Goldsmiths currently teaches the only MA in Queer History in the world and was the first institution to launch an MA programme in Black British History in 2020. These, and other pioneering programmes have sustained Goldsmiths’ identity as a world-leading centre for progressive, creative and critical education with a strong commitment to social justice. To impose swingeing cuts on such dynamic and socially vital departments is an act of cultural vandalism.

The diversity of Goldsmiths’ student body is unique and this cohort and the potentially larger cohorts to follow must have continued access to the teaching of the world-leading academics currently working in the Department of History. Given that many other universities are currently working to secure expertise in these areas following the Black Lives Matter movement and increased awareness of the impact of historical health inequalities during the pandemic, it is remarkably short-sighted for Goldsmiths to treat the irreplaceable experts in these areas as disposable. Such a move would lead to lasting reputational damage and is likely to limit any possibility of return to the secure pre-2020 financial position.

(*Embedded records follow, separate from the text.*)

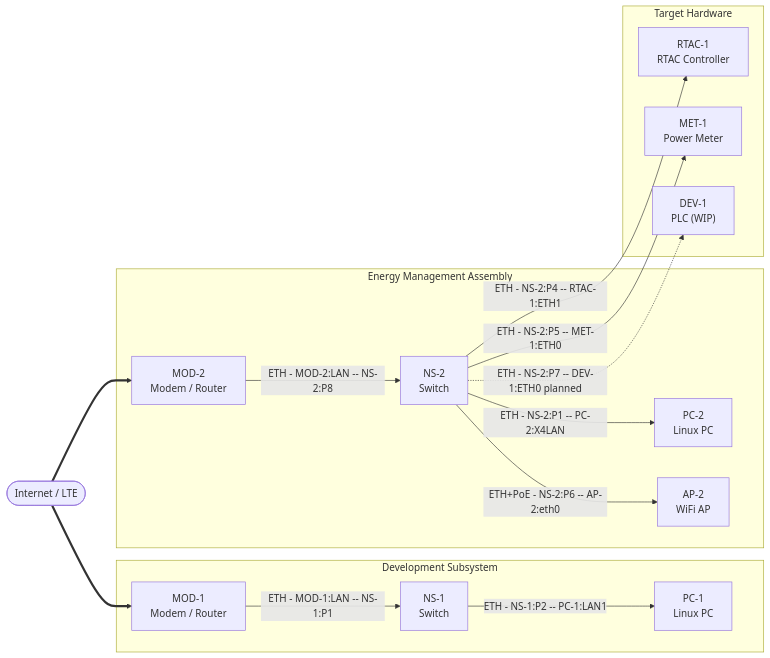
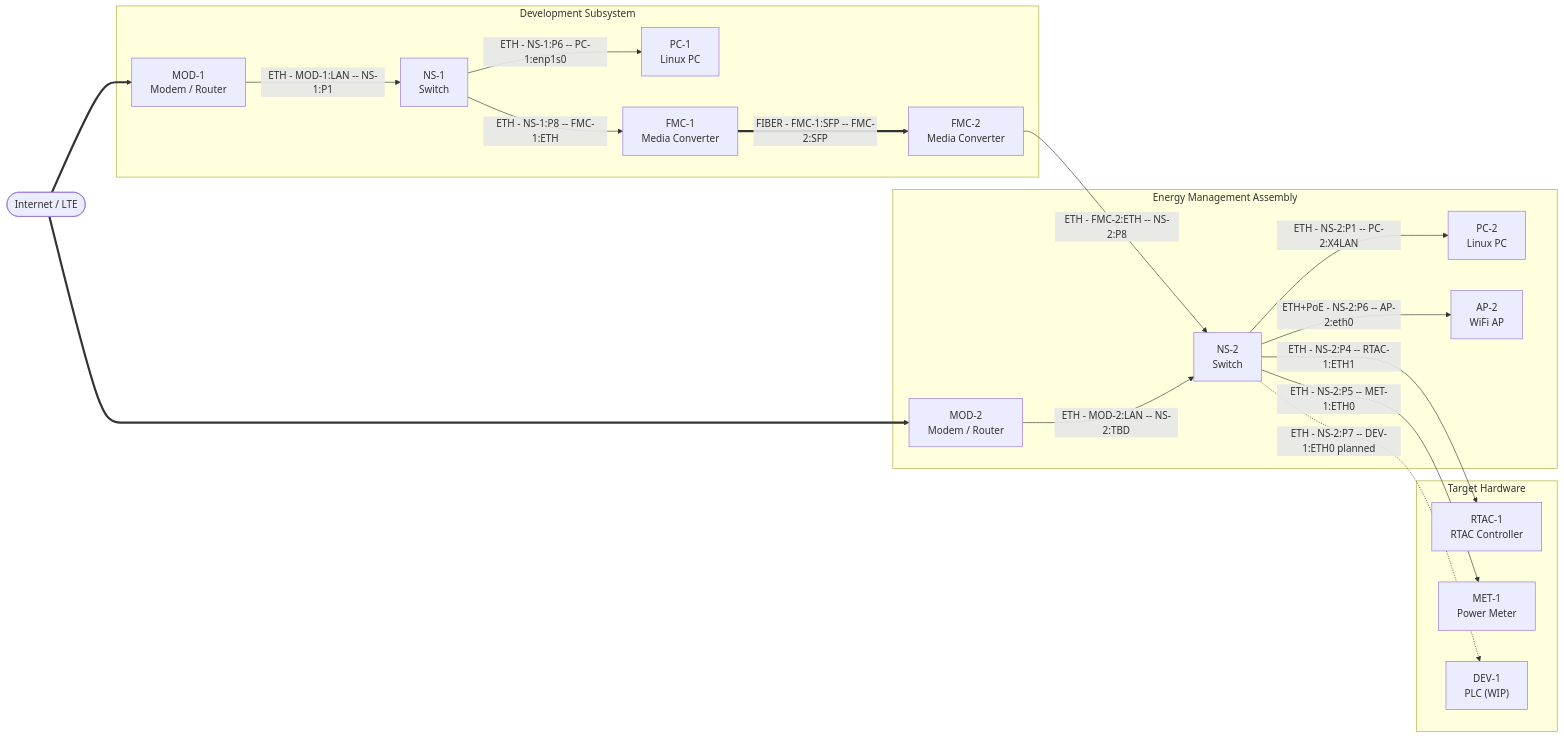
The diagram in README.md (chadmholcomb/homelab1913), drawn with Mermaid before and after one commit. The commit also changed other lines of this file and 9 other files, not shown here.

First line of the commit message:
Add fiber media converters (FMC-1, FMC-2) and update DEV topology

````diff
--- a/README.md
+++ b/README.md
@@ -9,36 +9,41 @@
 ```mermaid
 graph LR
     WAN(["Internet / LTE"])
 
     subgraph DEV["Development Subsystem"]
         MOD1["MOD-1\nModem / Router"]
         NS1["NS-1\nSwitch"]
         PC1["PC-1\nLinux PC"]
+        FMC1["FMC-1\nMedia Converter"]
+        FMC2["FMC-2\nMedia Converter"]
     end
 
     subgraph EMA["Energy Management Assembly"]
         MOD2["MOD-2\nModem / Router"]
         NS2["NS-2\nSwitch"]
         PC2["PC-2\nLinux PC"]
         AP2["AP-2\nWiFi AP"]
     end
 
     subgraph TGT["Target Hardware"]
         RTAC1["RTAC-1\nRTAC Controller"]
         MET1["MET-1\nPower Meter"]
         DEV1["DEV-1\nPLC (WIP)"]
     end
 
     WAN ==> MOD1
     WAN ==> MOD2
     MOD1 -->|"ETH - MOD-1:LAN -- NS-1:P1"| NS1
-    NS1 -->|"ETH - NS-1:P2 -- PC-1:LAN1"| PC1
-    MOD2 -->|"ETH - MOD-2:LAN -- NS-2:P8"| NS2
+    NS1 -->|"ETH - NS-1:P6 -- PC-1:enp1s0"| PC1
+    NS1 -->|"ETH - NS-1:P8 -- FMC-1:ETH"| FMC1
+    FMC1 ==>|"FIBER - FMC-1:SFP -- FMC-2:SFP"| FMC2
+    FMC2 -->|"ETH - FMC-2:ETH -- NS-2:P8"| NS2
+    MOD2 -->|"ETH - MOD-2:LAN -- NS-2:TBD"| NS2
     NS2 -->|"ETH - NS-2:P1 -- PC-2:X4LAN"| PC2
     NS2 -->|"ETH - NS-2:P4 -- RTAC-1:ETH1"| RTAC1
     NS2 -->|"ETH - NS-2:P5 -- MET-1:ETH0"| MET1
     NS2 -->|"ETH+PoE - NS-2:P6 -- AP-2:eth0"| AP2
     NS2 -.->|"ETH - NS-2:P7 -- DEV-1:ETH0 planned"| DEV1
 
 
 ```
````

Goldsmiths’ Civic University Agreement states its commitment to working to improve the lives of people in the locality. Two out of five Lewisham residents are from a black or minority ethnic background, while Lewisham is one of the most deprived local authority areas in England. Two of the four priority areas in the agreement are ‘economic prosperity, jobs and growth’, and ‘culture, health and wellbeing’. The socially aware and engaged Department of History makes invaluable contributions to these priority areas: running an Integrated (Foundation Year) degree that supports socio-economically disadvantaged students to return to study; partnering with cultural institutions in London and beyond to provide these students with work placements; and working with schools and community research projects as well as national bodies to further equality of opportunity and aspiration for diverse, and often marginalised, groups. The cuts will make it impossible for the Department of History to continue this work, and it is difficult to see how the University can claim to uphold its commitment to the Civic University Agreement while undermining on-the-ground achievements in this way.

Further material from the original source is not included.